We practice our fitness, agonize for hours over what type of gear to purchase, shoot our bows and rifles, read articles, study books, ask questions to the old timers about where to go and how to glass and call, buy the best camo, and study maps like we are searching for treasure. We practice every aspect of hunting that we can think of except for one— blood trailing. What we do after the shot is critical, but little is written about the subject and it’s rarely discussed. Your ability to follow the traces an animal leaves behind will make the difference between success and failure because not every shot hits its mark.
There are some differences between archery and rifle blood trails, but for this article, I am going to lean towards archery since it’s the season we are in and a more common area for blood trailing.
First, if you are the shooter try to turn your shot into an observation and a memory by freezing the moment in your mind. That said, shooters are poor witnesses because they are excited and tend to “see” what they intended rather than what happened. Don’t be hard on yourself here, I am no different and have given up on telling people with any degree of certainty where I think I hit.
Using white vanes helps you see where the arrow hits. After the shot, be very still, if you jump around in your blind, stand up, or do anything else erratic you will scare the animal and they will run much farther. I’ve shot both elk and deer that seemed not to flinch or even be aware they were hit and then died in front of me. If you get the chance to shoot the animal again, do it. Make your movements slow as you reload, ensure you have the correct range, and send another shot.
Watch where the animal goes. You’ll want to remember where and how the animal was standing when you shot, and what their behavior was like afterward. An animal shot in the guts will hump its back up. An animal bleeding to death will sway back and forth, its head and ears will lower, and it will stumble and sway. Heart-shot animals often take off at a “dead run” and go farther than if they’d been shot squarely through the lungs. Of special importance is to note the last place you saw the animal. I’ve taken pictures with my phone of the exact spot so my memory doesn’t trick me later.
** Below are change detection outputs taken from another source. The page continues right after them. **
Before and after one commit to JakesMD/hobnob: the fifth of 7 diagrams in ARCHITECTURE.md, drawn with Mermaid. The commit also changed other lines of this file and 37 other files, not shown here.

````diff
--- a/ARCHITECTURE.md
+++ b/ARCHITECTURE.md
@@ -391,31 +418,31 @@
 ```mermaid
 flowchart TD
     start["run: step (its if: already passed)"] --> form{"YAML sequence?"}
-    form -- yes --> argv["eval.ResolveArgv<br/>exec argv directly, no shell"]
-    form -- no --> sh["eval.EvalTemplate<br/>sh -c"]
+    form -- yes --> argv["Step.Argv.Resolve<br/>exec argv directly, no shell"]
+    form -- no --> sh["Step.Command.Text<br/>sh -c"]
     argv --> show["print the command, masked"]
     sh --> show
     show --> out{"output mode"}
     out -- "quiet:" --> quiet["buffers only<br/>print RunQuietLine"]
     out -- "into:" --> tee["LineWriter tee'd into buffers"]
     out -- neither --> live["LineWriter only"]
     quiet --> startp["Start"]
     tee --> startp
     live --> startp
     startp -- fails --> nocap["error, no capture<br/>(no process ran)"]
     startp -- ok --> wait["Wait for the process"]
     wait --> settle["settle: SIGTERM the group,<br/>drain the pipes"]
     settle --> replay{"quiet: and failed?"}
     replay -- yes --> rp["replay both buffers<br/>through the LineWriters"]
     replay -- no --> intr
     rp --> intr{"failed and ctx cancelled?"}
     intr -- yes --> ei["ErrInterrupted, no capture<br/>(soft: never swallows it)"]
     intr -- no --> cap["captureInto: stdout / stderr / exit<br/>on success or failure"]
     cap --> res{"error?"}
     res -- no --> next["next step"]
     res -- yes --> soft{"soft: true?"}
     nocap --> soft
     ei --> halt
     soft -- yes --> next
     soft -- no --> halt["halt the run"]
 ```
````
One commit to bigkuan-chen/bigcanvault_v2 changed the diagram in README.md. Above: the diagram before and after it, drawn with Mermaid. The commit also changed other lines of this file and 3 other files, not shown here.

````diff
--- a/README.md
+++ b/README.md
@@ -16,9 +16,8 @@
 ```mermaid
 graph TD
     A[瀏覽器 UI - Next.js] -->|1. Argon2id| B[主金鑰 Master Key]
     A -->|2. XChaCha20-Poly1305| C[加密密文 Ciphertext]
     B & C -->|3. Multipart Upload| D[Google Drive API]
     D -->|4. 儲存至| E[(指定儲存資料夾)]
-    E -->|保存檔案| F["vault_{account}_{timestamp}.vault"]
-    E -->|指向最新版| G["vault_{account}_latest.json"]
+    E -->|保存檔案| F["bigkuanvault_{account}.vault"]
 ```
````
Now you need to be patient. If you cannot see the animal dead on the ground, wait an hour. I don’t care if it’s 100 degrees outside. You wait. An hour isn’t going to spoil your meat, but bumping a wounded animal certainly might.
Go to where the animal was standing and look for blood and cut hair. If you can find its track, take a picture of it with an item like your knife laying next to it for size reference. This will help you determine if you are on the same animal later on. If you are shooting a heavy arrow and a good broadhead, go past where the animal was standing and look for your arrow. If you are shooting an expandable broadhead and/or a light arrow then you’ll need to look for the arrow along the trail somewhere because you probably didn’t get a pass through. Once you find the arrow look at the blood on the vanes. A white vane will help you learn more about where the arrow hit because it shows the true color of the blood. Dark red blood comes from the liver or veins. Red thin blood comes from muscles. Bright red, pink, or foamy blood comes from the lungs. Smell the arrow, does it smell like guts? Blood that’s sat out for a few hours turns almost black regardless of where it came from in the animal. Just because there are bubbles in the blood doesn’t mean it was a lung shot. If you pour blood out from waist height, it will make bubbles when it hits the ground. This is because a liquid turns into a shape like an umbrella while it falls and separates into smaller droplets which then form smaller umbrella shapes capturing air all the while.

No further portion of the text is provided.